The Braid Hills have for centuries been one of Edinburgh’s principal vantage points. Cartographers and geologists, poets and artists, have all ascended “The Braids” to enjoy the spectacular views they afford of this singularly spectacular city.
Situated a couple of miles South of the Old Town, “The Braids” are an undulating shoulder of land, shaped by ancient glacial activity and rising to just under 700 feet.
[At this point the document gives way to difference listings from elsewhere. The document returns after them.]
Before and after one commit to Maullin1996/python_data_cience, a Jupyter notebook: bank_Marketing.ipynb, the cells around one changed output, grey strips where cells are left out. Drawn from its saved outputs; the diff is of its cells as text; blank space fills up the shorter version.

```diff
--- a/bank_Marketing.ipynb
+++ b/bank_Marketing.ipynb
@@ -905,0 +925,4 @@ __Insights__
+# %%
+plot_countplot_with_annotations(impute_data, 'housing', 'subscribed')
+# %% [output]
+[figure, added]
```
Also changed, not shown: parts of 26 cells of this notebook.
The name “Braid” does not, as might be imagined, come from the Lowland Scots word for ‘broad’ but is rather derivative of the Gaelic term for “upper part” – braghaid – which is familiarly rendered in Scots as “brae” or “braid.” Close to Scotland’s capital, yet with a distinctly rural character, “The Braids” have served the city as hunting grounds, pasture, and a strategic lookout-point for Oliver Cromwell’s army.
For Edinburgh’s Romantic-era poets, the “furzy hills of Braid” were a favourite rural retreat. Here, Robert Burns loved to wander, and Robert Fergusson celebrated the hills in a pastoral poem which counseled his readers to forget “the city’s allurements” and “to this spot of enchantment retire.”
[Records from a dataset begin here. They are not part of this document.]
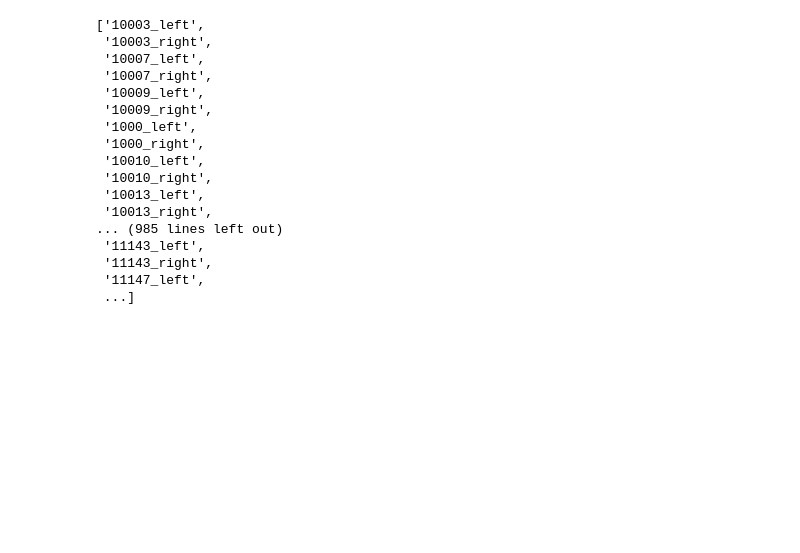
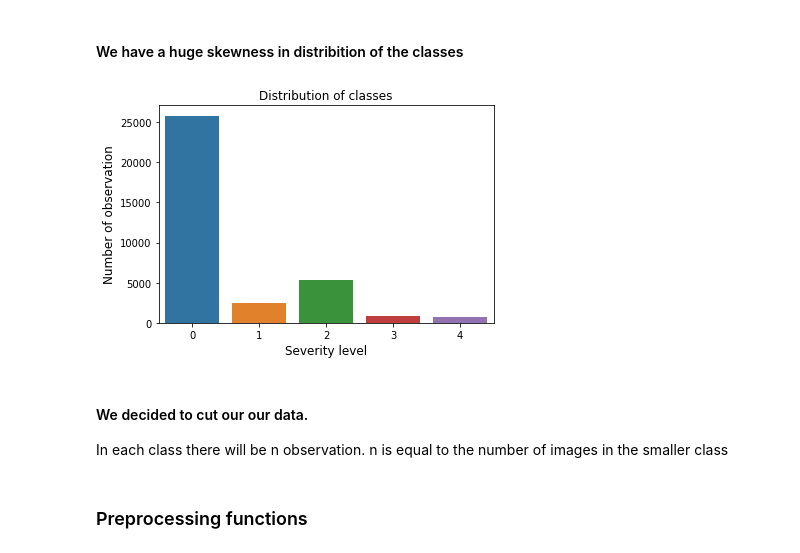
Before and after one commit to adrianhryn/retinopathy-classification, a Jupyter notebook: 1. preprocessing.ipynb, the cells around one changed output. Saved outputs shown, nothing was run; the diff lists cells and outputs as text; code cells hidden in the pictures; blank space fills up the shorter version.

```diff
--- a/1. preprocessing.ipynb
+++ b/1. preprocessing.ipynb
@@ -11,23 +11,17 @@ images_directory = "data/resized_train_cropped/resized_train_cropped"
 
 df_labels = pd.read_csv('data/trainLabels_cropped.csv')
 images_names = sorted(df_labels.image.values)
-df_labels.head()
-images_names
-# %% [output]
-['10003_left',
- '10003_right',
- '10007_left',
- '10007_right',
- '10009_left',
- '10009_right',
- '1000_left',
- '1000_right',
- '10010_left',
- '10010_right',
- '10013_left',
- '10013_right',
-... (985 lines left out)
- '11143_left',
- '11143_right',
- '11147_left',
- ...]
+# %% [markdown]
+#### We have a huge skewness in distribition of the classes
+# %%
+ys = df_labels.level.value_counts().values
+xs = df_labels.level.value_counts().index
+plt.rcParams["axes.labelsize"] = 12
+fig = sns.barplot(x=xs, y=ys)
+fig.set(xlabel='Severity level', ylabel='Number of observation', title="Distribution of classes")
+plt.show()
+# %% [output]
+[figure, added]
+# %% [markdown]
+#### We decided to cut our our data.
+In each class there will be n observation. n is equal to the number of images in the smaller class
@@ -34,3 +51,5 @@ images_names
+# %% [markdown]
+### Preprocessing functions
 # %%
 def show_image(img):
     img = cv2.cvtColor(img, cv2.COLOR_BGR2RGB)
```
Also changed, not shown: parts of 5 cells of this notebook, 2 other files.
By the mid 1830s, Sir Walter Scott, who had played there as a boy, expressed concern that the picturesque prospect of the Braids would be destroyed if the “skill and capital of the farmers of Midlothian” turned the land over to the production of grain and turnips to supply a hungry and rapidly expanding city.
Thirty years ago” lamented Scott, “the Hills of Braid were in the state of a wild sheep pasture, partly consisting of the softest and most verdant turf, covered with whins [gorse] and broom, through which the grey face of the rock showed itself at intervals. Through this scene strayed the little rivulet in its narrow glen, into which, when his eye was satiated with the magnificent view from the hill, the stranger might descend, as into a silent and solitary scene which might have been many miles distant from the abode of man. . . An old man,” he concluded “may feel some regret at the change of scene and the destruction of the sylvan retreats of his childhood.”
Whether or not one could ever properly describe a sheep pasture as “wild”, Scott’s fears for the effects of the dreaded turnip on Edinburgh’s suburban landscape were to prove unfounded. By the end of the Nineteenth Century, much of the land surrounding the hills of Braid and Blackford had successfully been purchased by the City of Edinburgh, while the estate of the Hermitage of Braid was gifted to the city by its final private owner in 1938. The terms of the gift were that the land be used “as a public park or recreation ground for the benefit of the citizens.” While much of the lower Braid Hills now seem to exclusively benefit a single class of citizen (golfers), the surrounding landscape has statutory protection and looks very much as Scott described it 200 years earlier.
Because of their location South of the city, The Braids are perhaps less visited by tourists than some of Edinburgh’s other hills. In Winter, they are the exuberant domain of snowballers and sledgers; in Spring, they are the ideal spot for a breezy family walk among the gorse. At all seasons of the year, the view of the spectacular city remains spectacular. I have spent many happy days wandering about The Braids and is one of my favourite Edinburgh places precisely because it is a public space, frequented by the fine folk that live here. The Braid Hills are a place where all can enjoy and celebrate the beauty of Edinburgh – surely one of the world’s most spectacular cities.
Images, top to bottom: 1940 map of Edinburgh; City Plan of Edinburgh from the Braids, 1546. Sketch of Edinburgh by JW Turner, 1831; (anon) 1837 view of Edinburgh; 1851 view of Edinburgh by Duguid; Watercolour of Edinburgh from The Braids by unknown artist, 1870; National Geological Survey diorama of Edinburgh from the Braids; Sledging on the Braids in the ’60s; early nineteenth century print “view of the old city of Edinburgh”